Pillay said she thinks there is enough evidence for the case to be referred to the International Criminal Court.
Russia, which has backed Assad despite international condemnation of his regime’s crackdown on dissent, urged the Syrian opposition in a Foreign Ministry statement on Twitter to endorse Annan’s plan and engage in negotiations.
Also Wednesday, Arab League foreign ministers meeting in Baghdad agreed to endorse the plan but made it clear that no new measures on Syria would emerge from the summit to be held Thursday.
Rather, the league appears to be retreating from its tough stance against Assad earlier in the year and its call for him to cede authority to his vice president. That proposal failed to win international support as Russia and China vetoed a U.N. Security Council resolution endorsing it, and Arab states are themselves divided over how to deal with the crisis.
Iraqi Foreign Minister Hoshyar Zebari said at a news conference that although the summit would urge Syria to implement Annan’s plan, it would not suggest ways of doing so. “We don’t have any new initiative with respect to Syria,” he said.
Syrian Foreign Ministry spokesman Jihad Makdissi said officials would reject any Arab League initiative developed while Syria’s membership in the body is suspended, state media reported Wednesday. Syria was suspended last year amid its crackdown.
Bassma Kodmani, a spokeswoman for the prominent Syrian National Council opposition group, said Wednesday that she welcomed Assad’s acceptance of Annan’s plan but that until the first three points of the plan are implemented, no political process will be possible. Those points call for the appointment of a political interlocutor, an end to fighting and access for aid workers.
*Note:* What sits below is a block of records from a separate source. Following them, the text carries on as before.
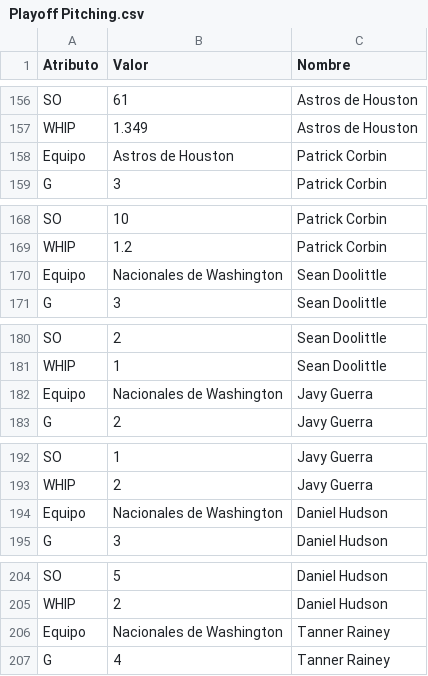
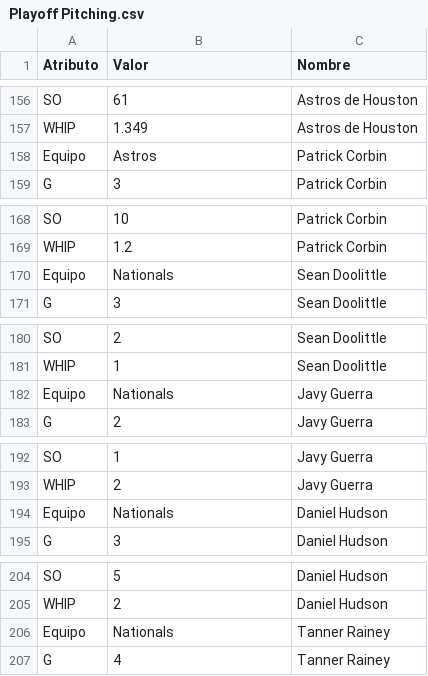
Before and after one commit to bellorinp/World-Series-2019-MLB, a CSV file: data/Playoff Pitching.csv, drawn as a sheet; only a part is shown, gaps mark what is left out; the diff covers the shown part only.

```diff
--- a/data/Playoff Pitching.csv
+++ b/data/Playoff Pitching.csv
@@ -157,3 +157,3 @@ SO,61,Astros de Houston
 WHIP,1.349,Astros de Houston
-Equipo,Astros de Houston,Patrick Corbin
+Equipo,Astros,Patrick Corbin
 G,3,Patrick Corbin
@@ -169,3 +169,3 @@ SO,10,Patrick Corbin
 WHIP,1.2,Patrick Corbin
-Equipo,Nacionales de Washington,Sean Doolittle
+Equipo,Nationals,Sean Doolittle
 G,3,Sean Doolittle
@@ -181,3 +181,3 @@ SO,2,Sean Doolittle
 WHIP,1,Sean Doolittle
-Equipo,Nacionales de Washington,Javy Guerra
+Equipo,Nationals,Javy Guerra
 G,2,Javy Guerra
@@ -193,3 +193,3 @@ SO,1,Javy Guerra
 WHIP,2,Javy Guerra
-Equipo,Nacionales de Washington,Daniel Hudson
+Equipo,Nationals,Daniel Hudson
 G,3,Daniel Hudson
@@ -205,3 +205,3 @@ SO,5,Daniel Hudson
 WHIP,2,Daniel Hudson
-Equipo,Nacionales de Washington,Tanner Rainey
+Equipo,Nationals,Tanner Rainey
 G,4,Tanner Rainey
```
Also changed, not shown: 32 edited cells elsewhere in this file, data/Playoff Batting.csv.
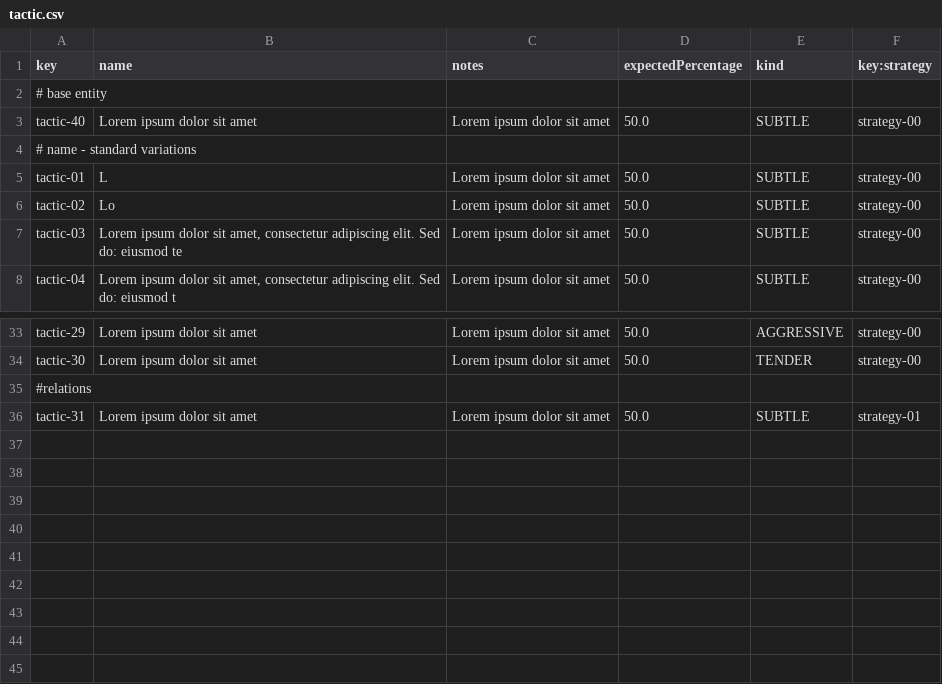
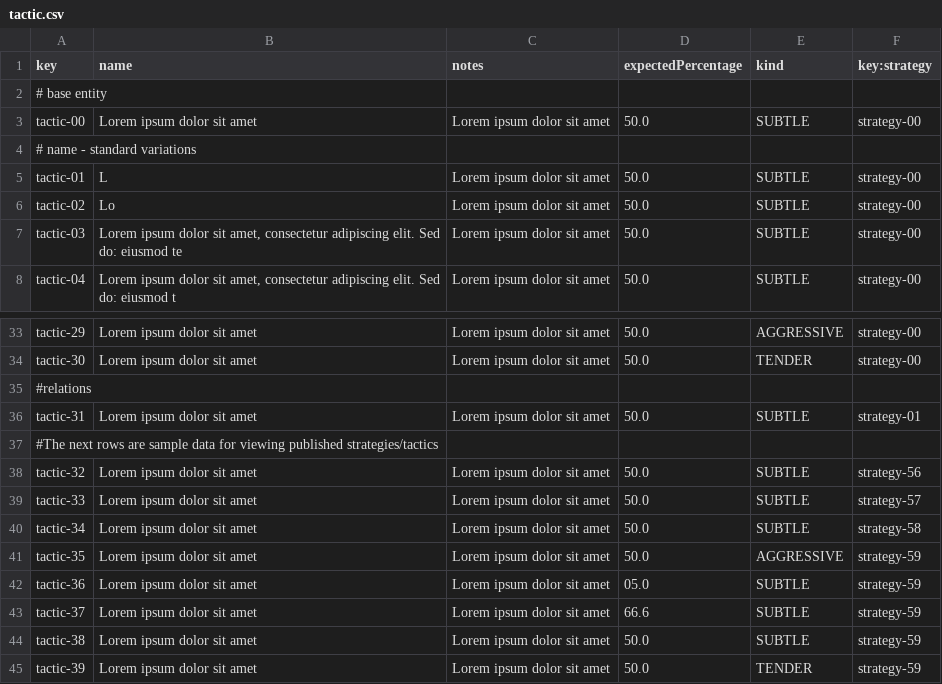
Before and after one commit to jesrammar/Acme-Starters-B, a CSV file: src/main/resources/WEB-INF/data/sample/batch-01/tactic.csv, drawn as a sheet; only a part is shown, gaps mark what is left out.

Commit message:
feat: Show & list for strategies for any users

```diff
--- a/src/main/resources/WEB-INF/data/sample/batch-01/tactic.csv
+++ b/src/main/resources/WEB-INF/data/sample/batch-01/tactic.csv
@@ -2,3 +2,3 @@ key,name,notes,expectedPercentage,kind,key:strategy
 # base entity
-tactic-40,Lorem ipsum dolor sit amet,Lorem ipsum dolor sit amet,50.0,SUBTLE,strategy-00
+tactic-00,Lorem ipsum dolor sit amet,Lorem ipsum dolor sit amet,50.0,SUBTLE,strategy-00
 # name - standard variations
@@ -36 +36,10 @@ tactic-30,Lorem ipsum dolor sit amet,Lorem ipsum dolor sit amet,50.0,TENDER,stra
 tactic-31,Lorem ipsum dolor sit amet,Lorem ipsum dolor sit amet,50.0,SUBTLE,strategy-01
+#The next rows are sample data for viewing published strategies/tactics
+tactic-32,Lorem ipsum dolor sit amet,Lorem ipsum dolor sit amet,50.0,SUBTLE,strategy-56
+tactic-33,Lorem ipsum dolor sit amet,Lorem ipsum dolor sit amet,50.0,SUBTLE,strategy-57
+tactic-34,Lorem ipsum dolor sit amet,Lorem ipsum dolor sit amet,50.0,SUBTLE,strategy-58
+tactic-35,Lorem ipsum dolor sit amet,Lorem ipsum dolor sit amet,50.0,AGGRESSIVE,strategy-59
+tactic-36,Lorem ipsum dolor sit amet,Lorem ipsum dolor sit amet,05.0,SUBTLE,strategy-59
+tactic-37,Lorem ipsum dolor sit amet,Lorem ipsum dolor sit amet,66.6,SUBTLE,strategy-59
+tactic-38,Lorem ipsum dolor sit amet,Lorem ipsum dolor sit amet,50.0,SUBTLE,strategy-59
+tactic-39,Lorem ipsum dolor sit amet,Lorem ipsum dolor sit amet,50.0,TENDER,strategy-59
```
Also changed, not shown: src/main/resources/WEB-INF/data/sample/batch-01/fundraiser.csv, src/main/resources/WEB-INF/data/sample/batch-01/strategy.csv, 12 other files.
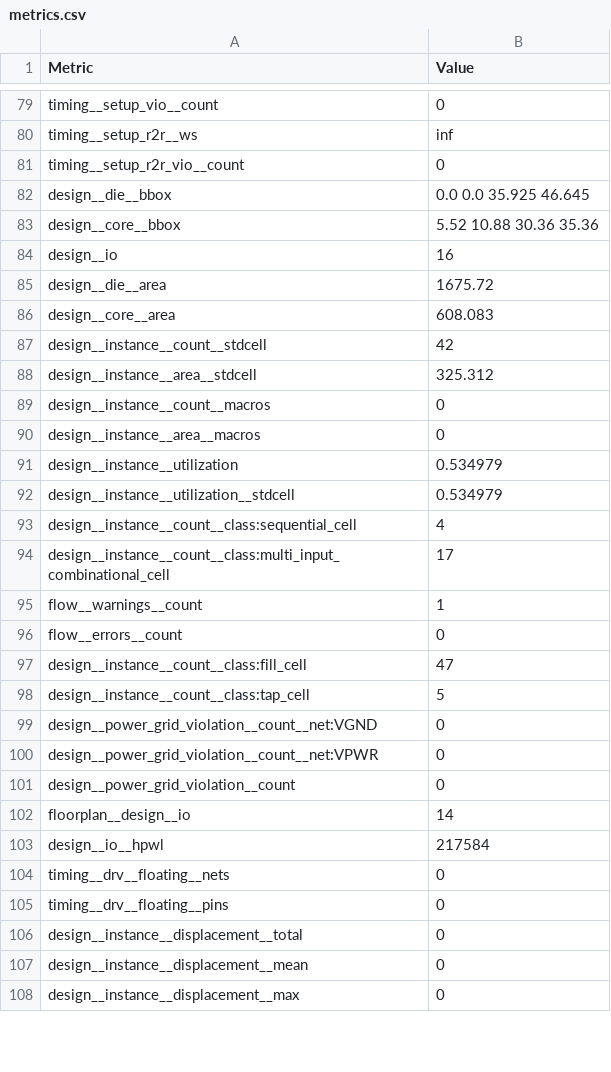
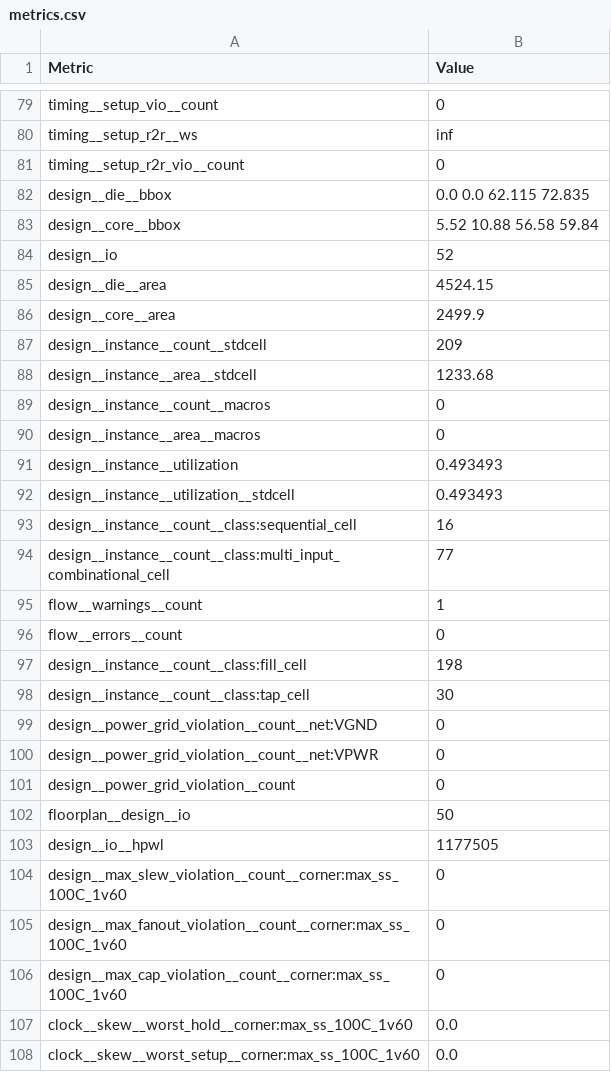
Before and after one commit to fkwilken/macro_testing, a CSV file: macros/rcAdder/metrics.csv, drawn as a sheet; only a part is shown, gaps mark what is left out; the shorter side is filled out with more unchanged rows; the diff covers the shown part only.

```diff
--- a/macros/rcAdder/metrics.csv
+++ b/macros/rcAdder/metrics.csv
@@ -81,19 +81,19 @@ timing__setup_r2r__ws,inf
 timing__setup_r2r_vio__count,0
-design__die__bbox,0.0 0.0 35.925 46.645
-design__core__bbox,5.52 10.88 30.36 35.36
-design__io,16
-design__die__area,1675.72
-design__core__area,608.083
-design__instance__count__stdcell,42
-design__instance__area__stdcell,325.312
+design__die__bbox,0.0 0.0 62.115 72.835
+design__core__bbox,5.52 10.88 56.58 59.84
+design__io,52
+design__die__area,4524.15
+design__core__area,2499.9
+design__instance__count__stdcell,209
+design__instance__area__stdcell,1233.68
 design__instance__count__macros,0
 design__instance__area__macros,0
-design__instance__utilization,0.534979
-design__instance__utilization__stdcell,0.534979
-design__instance__count__class:sequential_cell,4
-design__instance__count__class:multi_input_combinational_cell,17
+design__instance__utilization,0.493493
+design__instance__utilization__stdcell,0.493493
+design__instance__count__class:sequential_cell,16
+design__instance__count__class:multi_input_combinational_cell,77
 flow__warnings__count,1
 flow__errors__count,0
-design__instance__count__class:fill_cell,47
-design__instance__count__class:tap_cell,5
+design__instance__count__class:fill_cell,198
+design__instance__count__class:tap_cell,30
 design__power_grid_violation__count__net:VGND,0
@@ -101,3 +101,8 @@ design__power_grid_violation__count__net:VPWR,0
 design__power_grid_violation__count,0
-floorplan__design__io,14
-design__io__hpwl,217584
+floorplan__design__io,50
+design__io__hpwl,1177505
+design__max_slew_violation__count__corner:max_ss_100C_1v60,0
+design__max_fanout_violation__count__corner:max_ss_100C_1v60,0
+design__max_cap_violation__count__corner:max_ss_100C_1v60,0
+clock__skew__worst_hold__corner:max_ss_100C_1v60,0.0
+clock__skew__worst_setup__corner:max_ss_100C_1v60,0.0
```
Also changed, not shown: 9 added rows, 8 removed rows, 10 moved rows and 54 edited cells elsewhere in this file, 43 other files.
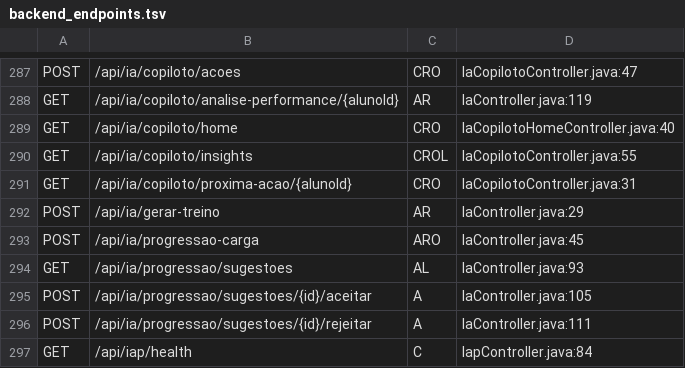
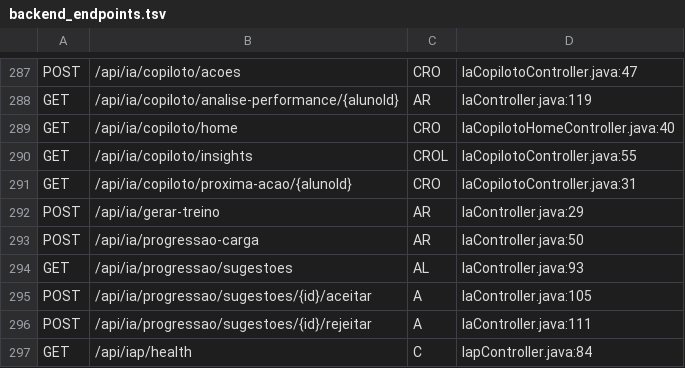
Before and after one commit to devmatheus1912/focux-app, a TSV file: tools/audit/backend_endpoints.tsv, drawn as a sheet; only a part is shown, gaps mark what is left out.

```diff
--- a/tools/audit/backend_endpoints.tsv
+++ b/tools/audit/backend_endpoints.tsv
@@ -292,3 +292,3 @@ GET	/api/ia/copiloto/proxima-acao/{alunoId}	CRO	IaCopilotoController.java:31
 POST	/api/ia/gerar-treino	AR	IaController.java:29
-POST	/api/ia/progressao-carga	ARO	IaController.java:45
+POST	/api/ia/progressao-carga	AR	IaController.java:50
 GET	/api/ia/progressao/sugestoes	AL	IaController.java:93
```
Also changed, not shown: 2 other files.
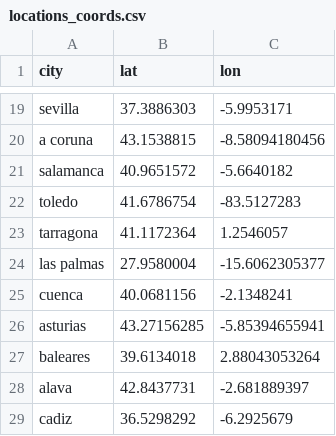
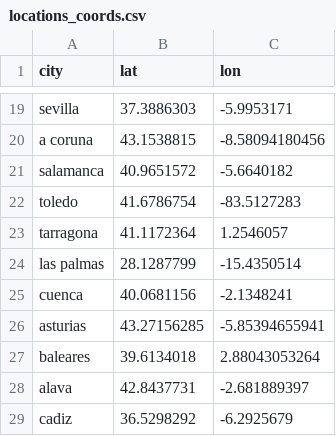
Before and after one commit to Kholdo/Second-hand_motorcycles_recommender, a CSV file: auxiliary_data/locations_coords.csv, drawn as a sheet; only a part is shown, gaps mark what is left out.

```diff
--- a/auxiliary_data/locations_coords.csv
+++ b/auxiliary_data/locations_coords.csv
@@ -23,3 +23,3 @@ toledo,41.6786754,-83.5127283
 tarragona,41.1172364,1.2546057
-las palmas,27.9580004,-15.6062305377
+las palmas,28.1287799,-15.4350514
 cuenca,40.0681156,-2.1348241
```
Also changed, not shown: 4 other files.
Kodmani, who had been attending a meeting of Syrian opposition groups in Istanbul intended to unify the divided factions, said some progress had been made. Most opposition groups, including Syria’s influential Muslim Brotherhood, had signed on to a plan to build a democratic Syria and agreed that the council represented them, she said.
But minority groups remained reluctant to back the plan, with the leaders of Syria’s substantial and downtrodden Kurdish minority calling for more explicit recognition of their rights, Kodmani said.
Correspondent Liz Sly in Baghdad contributed to this report.